* _EXERCISE INSTRUCTIONS_:
Using the records provided below, locate and copy each line that contains the word "elapsed".

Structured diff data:
________________________

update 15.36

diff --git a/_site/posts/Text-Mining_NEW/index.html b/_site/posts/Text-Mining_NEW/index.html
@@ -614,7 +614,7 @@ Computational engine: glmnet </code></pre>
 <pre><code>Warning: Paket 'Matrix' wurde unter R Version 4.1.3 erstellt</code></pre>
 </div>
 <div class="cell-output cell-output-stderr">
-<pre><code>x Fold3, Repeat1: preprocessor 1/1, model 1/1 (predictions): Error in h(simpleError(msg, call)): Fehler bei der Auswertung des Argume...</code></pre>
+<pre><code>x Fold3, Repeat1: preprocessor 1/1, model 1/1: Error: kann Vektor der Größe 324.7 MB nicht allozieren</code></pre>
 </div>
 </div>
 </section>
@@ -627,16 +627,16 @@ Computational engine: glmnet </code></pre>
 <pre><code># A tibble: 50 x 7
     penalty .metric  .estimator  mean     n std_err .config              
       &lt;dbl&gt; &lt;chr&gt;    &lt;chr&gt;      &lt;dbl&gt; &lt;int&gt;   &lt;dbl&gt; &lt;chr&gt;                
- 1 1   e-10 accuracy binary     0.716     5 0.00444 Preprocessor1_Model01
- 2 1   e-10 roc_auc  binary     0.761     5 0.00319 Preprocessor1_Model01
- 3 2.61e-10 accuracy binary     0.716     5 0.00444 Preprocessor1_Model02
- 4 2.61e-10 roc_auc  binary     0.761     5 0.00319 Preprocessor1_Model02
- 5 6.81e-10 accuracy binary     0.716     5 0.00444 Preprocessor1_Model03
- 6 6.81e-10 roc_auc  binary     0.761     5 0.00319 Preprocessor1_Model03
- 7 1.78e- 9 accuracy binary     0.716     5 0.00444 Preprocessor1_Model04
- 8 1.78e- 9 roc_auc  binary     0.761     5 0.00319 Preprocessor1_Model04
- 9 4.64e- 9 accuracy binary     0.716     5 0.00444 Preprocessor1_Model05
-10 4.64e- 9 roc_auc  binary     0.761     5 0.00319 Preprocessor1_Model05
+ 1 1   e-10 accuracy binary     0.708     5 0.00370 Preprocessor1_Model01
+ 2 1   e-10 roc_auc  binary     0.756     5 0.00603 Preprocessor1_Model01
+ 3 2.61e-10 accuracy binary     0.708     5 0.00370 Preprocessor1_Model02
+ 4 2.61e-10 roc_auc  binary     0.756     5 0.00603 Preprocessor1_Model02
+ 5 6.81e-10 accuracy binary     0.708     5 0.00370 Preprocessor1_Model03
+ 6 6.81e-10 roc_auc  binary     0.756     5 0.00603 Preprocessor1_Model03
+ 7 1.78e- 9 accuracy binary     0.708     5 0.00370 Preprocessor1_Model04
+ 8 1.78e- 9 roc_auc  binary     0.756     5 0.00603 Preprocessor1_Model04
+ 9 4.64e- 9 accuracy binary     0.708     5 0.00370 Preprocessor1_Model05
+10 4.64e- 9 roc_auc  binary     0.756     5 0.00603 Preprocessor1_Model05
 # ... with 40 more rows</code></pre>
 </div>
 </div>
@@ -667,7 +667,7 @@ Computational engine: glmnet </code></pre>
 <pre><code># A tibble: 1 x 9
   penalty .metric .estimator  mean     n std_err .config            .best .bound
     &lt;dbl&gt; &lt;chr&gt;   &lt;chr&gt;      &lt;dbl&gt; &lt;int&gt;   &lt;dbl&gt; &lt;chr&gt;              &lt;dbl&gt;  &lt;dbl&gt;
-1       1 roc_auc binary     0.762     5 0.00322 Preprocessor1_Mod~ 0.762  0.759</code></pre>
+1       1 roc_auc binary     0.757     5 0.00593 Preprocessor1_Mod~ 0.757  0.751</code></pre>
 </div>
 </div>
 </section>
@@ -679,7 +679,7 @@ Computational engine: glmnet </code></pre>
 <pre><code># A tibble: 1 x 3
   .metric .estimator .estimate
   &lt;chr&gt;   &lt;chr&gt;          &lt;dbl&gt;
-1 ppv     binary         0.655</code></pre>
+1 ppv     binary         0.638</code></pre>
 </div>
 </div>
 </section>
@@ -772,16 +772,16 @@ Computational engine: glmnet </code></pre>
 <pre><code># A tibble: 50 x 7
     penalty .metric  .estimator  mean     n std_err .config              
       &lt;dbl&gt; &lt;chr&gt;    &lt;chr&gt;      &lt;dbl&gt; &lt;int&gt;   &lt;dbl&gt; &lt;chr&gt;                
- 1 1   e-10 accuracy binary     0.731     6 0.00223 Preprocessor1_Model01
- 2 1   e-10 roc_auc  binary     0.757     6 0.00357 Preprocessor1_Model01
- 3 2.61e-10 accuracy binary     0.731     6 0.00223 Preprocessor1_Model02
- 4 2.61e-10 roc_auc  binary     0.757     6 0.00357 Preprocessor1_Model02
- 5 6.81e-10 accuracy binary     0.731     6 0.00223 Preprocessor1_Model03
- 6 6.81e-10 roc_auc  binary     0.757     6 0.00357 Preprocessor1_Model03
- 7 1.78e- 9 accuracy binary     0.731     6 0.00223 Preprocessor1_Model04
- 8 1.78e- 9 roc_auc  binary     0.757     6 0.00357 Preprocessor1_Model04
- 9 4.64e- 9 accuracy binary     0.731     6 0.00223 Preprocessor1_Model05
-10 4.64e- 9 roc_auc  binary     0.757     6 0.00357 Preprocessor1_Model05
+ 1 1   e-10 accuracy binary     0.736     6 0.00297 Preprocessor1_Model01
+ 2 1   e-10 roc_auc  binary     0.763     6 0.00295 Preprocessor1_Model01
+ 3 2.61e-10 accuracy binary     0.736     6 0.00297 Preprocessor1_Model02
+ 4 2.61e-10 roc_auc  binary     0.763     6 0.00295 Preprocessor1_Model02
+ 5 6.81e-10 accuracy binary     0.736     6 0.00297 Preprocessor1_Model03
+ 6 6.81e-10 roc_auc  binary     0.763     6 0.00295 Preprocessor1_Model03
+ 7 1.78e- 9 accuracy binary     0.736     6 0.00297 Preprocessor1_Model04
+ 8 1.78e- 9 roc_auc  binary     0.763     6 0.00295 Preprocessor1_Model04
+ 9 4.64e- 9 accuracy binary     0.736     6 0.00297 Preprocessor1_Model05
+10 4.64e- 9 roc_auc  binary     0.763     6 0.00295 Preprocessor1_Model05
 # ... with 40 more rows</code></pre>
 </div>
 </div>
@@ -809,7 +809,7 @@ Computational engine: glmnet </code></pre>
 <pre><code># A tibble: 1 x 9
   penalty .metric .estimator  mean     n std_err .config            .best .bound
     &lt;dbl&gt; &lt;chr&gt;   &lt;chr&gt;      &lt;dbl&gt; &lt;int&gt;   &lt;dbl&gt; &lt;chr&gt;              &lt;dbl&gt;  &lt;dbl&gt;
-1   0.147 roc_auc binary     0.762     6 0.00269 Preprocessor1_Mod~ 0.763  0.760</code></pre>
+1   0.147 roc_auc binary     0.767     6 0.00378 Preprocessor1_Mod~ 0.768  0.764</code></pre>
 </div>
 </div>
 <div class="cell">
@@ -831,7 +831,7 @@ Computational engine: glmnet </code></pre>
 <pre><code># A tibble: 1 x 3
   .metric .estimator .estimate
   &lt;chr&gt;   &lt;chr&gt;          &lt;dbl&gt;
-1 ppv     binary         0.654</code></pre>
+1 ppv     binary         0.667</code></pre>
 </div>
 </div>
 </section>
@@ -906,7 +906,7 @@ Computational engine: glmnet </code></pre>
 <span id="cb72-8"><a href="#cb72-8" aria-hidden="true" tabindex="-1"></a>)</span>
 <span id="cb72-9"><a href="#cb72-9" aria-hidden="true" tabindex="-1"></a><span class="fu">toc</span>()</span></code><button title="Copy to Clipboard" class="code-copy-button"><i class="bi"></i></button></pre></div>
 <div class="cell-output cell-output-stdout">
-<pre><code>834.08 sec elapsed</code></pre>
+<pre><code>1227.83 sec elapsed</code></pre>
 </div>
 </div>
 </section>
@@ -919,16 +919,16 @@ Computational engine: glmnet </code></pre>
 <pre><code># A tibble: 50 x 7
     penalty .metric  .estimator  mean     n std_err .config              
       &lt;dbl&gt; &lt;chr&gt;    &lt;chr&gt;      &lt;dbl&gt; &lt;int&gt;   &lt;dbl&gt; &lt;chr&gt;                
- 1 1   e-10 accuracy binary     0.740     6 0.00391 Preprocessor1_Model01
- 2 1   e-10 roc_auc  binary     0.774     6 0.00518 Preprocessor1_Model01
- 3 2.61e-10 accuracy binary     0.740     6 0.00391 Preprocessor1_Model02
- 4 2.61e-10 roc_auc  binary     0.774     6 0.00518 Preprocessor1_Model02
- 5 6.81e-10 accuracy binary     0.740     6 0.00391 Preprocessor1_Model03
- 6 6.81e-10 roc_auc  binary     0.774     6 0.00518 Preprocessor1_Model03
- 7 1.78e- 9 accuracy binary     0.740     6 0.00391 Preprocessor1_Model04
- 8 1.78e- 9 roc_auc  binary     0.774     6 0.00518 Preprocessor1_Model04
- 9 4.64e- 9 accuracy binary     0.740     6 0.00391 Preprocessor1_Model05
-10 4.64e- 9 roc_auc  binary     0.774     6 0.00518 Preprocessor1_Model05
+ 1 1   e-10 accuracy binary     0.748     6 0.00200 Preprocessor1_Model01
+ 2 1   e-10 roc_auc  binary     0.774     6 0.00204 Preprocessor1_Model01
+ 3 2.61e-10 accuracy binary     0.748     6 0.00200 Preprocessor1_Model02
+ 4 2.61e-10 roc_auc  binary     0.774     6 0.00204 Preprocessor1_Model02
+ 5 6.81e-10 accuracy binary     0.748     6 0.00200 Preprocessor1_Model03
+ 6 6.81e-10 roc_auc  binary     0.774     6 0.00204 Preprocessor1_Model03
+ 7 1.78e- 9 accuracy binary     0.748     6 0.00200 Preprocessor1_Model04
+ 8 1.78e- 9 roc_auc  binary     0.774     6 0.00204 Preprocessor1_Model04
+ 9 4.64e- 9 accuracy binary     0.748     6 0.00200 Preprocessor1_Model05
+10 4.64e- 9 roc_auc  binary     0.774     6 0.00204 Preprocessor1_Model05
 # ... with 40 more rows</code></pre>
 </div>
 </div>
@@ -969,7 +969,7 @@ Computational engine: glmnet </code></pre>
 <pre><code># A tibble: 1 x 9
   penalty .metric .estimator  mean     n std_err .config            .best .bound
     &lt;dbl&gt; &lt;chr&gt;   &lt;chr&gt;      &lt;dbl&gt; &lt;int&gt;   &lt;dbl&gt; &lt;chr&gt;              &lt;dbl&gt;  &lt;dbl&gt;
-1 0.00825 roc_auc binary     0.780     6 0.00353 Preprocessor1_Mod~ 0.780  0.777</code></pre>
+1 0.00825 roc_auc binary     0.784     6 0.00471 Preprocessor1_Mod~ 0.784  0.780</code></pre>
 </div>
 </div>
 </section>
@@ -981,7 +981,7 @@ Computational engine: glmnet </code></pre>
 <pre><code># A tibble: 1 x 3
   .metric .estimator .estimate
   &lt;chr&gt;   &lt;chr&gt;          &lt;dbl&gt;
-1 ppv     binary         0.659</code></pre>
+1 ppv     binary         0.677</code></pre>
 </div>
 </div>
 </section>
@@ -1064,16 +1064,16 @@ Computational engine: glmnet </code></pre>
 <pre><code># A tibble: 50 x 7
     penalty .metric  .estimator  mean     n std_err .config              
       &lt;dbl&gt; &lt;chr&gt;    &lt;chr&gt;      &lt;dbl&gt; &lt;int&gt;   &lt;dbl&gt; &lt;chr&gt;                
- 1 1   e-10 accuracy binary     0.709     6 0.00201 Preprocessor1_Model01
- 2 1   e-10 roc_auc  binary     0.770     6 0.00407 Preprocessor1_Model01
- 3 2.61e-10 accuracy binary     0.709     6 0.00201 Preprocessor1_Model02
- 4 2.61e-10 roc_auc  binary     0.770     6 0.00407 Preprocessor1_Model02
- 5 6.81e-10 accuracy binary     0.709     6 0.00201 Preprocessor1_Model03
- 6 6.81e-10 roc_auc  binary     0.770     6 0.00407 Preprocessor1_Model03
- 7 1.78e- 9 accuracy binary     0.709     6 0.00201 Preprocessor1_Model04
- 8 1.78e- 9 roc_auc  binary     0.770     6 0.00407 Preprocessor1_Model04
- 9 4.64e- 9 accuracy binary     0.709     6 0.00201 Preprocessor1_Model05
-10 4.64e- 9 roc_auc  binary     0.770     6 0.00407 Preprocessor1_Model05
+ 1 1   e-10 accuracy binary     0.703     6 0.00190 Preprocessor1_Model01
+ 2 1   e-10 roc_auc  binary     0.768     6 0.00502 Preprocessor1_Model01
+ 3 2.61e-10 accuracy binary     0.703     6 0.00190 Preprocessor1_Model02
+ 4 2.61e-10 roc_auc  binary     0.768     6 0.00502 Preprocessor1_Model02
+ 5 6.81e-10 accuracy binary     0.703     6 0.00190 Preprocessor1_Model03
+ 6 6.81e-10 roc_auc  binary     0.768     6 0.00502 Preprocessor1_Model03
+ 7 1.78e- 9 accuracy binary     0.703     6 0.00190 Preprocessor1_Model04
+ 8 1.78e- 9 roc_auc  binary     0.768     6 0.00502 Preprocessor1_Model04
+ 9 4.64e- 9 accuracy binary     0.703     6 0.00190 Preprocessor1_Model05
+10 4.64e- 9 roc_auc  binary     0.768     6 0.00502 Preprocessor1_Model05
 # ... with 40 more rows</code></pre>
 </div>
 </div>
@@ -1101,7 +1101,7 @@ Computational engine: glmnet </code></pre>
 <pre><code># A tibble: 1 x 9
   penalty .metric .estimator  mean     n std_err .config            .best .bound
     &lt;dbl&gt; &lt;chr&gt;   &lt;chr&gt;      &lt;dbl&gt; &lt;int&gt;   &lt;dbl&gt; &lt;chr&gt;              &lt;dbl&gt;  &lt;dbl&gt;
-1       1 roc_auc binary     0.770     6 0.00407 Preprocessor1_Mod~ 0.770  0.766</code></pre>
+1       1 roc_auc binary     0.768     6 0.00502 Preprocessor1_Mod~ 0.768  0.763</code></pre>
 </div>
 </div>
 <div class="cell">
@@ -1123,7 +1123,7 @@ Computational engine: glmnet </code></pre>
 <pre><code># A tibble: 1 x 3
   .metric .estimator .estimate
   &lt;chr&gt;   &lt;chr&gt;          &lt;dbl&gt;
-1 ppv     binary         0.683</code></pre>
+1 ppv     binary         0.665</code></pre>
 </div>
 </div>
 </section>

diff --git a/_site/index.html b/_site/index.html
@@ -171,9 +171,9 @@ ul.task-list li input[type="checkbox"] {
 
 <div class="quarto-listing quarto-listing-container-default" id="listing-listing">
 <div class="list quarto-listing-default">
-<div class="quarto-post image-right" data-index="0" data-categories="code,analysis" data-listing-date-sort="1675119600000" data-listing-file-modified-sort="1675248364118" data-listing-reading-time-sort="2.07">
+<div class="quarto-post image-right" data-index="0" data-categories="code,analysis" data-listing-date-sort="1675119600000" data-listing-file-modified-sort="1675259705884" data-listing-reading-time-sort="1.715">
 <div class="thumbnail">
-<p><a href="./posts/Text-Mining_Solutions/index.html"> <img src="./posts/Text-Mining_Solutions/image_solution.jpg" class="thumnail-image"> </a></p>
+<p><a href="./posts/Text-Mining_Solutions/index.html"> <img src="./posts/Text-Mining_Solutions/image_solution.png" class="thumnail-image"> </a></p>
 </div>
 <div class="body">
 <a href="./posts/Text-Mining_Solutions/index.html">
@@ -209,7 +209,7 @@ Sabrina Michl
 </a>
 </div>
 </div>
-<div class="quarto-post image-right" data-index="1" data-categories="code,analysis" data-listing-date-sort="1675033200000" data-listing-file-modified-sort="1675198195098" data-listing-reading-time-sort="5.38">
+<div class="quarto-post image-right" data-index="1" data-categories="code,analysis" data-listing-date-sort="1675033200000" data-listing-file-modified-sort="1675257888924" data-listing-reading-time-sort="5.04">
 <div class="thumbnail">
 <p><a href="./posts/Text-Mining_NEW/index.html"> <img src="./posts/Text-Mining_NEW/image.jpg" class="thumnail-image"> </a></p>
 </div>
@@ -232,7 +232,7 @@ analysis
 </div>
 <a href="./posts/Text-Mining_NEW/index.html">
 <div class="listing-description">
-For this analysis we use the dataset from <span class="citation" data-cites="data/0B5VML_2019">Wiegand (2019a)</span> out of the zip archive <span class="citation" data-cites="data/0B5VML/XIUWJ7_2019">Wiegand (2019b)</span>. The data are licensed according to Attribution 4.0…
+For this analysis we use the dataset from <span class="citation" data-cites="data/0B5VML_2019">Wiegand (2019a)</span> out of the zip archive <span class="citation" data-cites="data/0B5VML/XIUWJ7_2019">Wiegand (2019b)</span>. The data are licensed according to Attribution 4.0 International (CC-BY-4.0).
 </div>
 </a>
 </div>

________________________

* _EXPECTED OUTPUT_:
-<pre><code>834.08 sec elapsed</code></pre>
+<pre><code>1227.83 sec elapsed</code></pre>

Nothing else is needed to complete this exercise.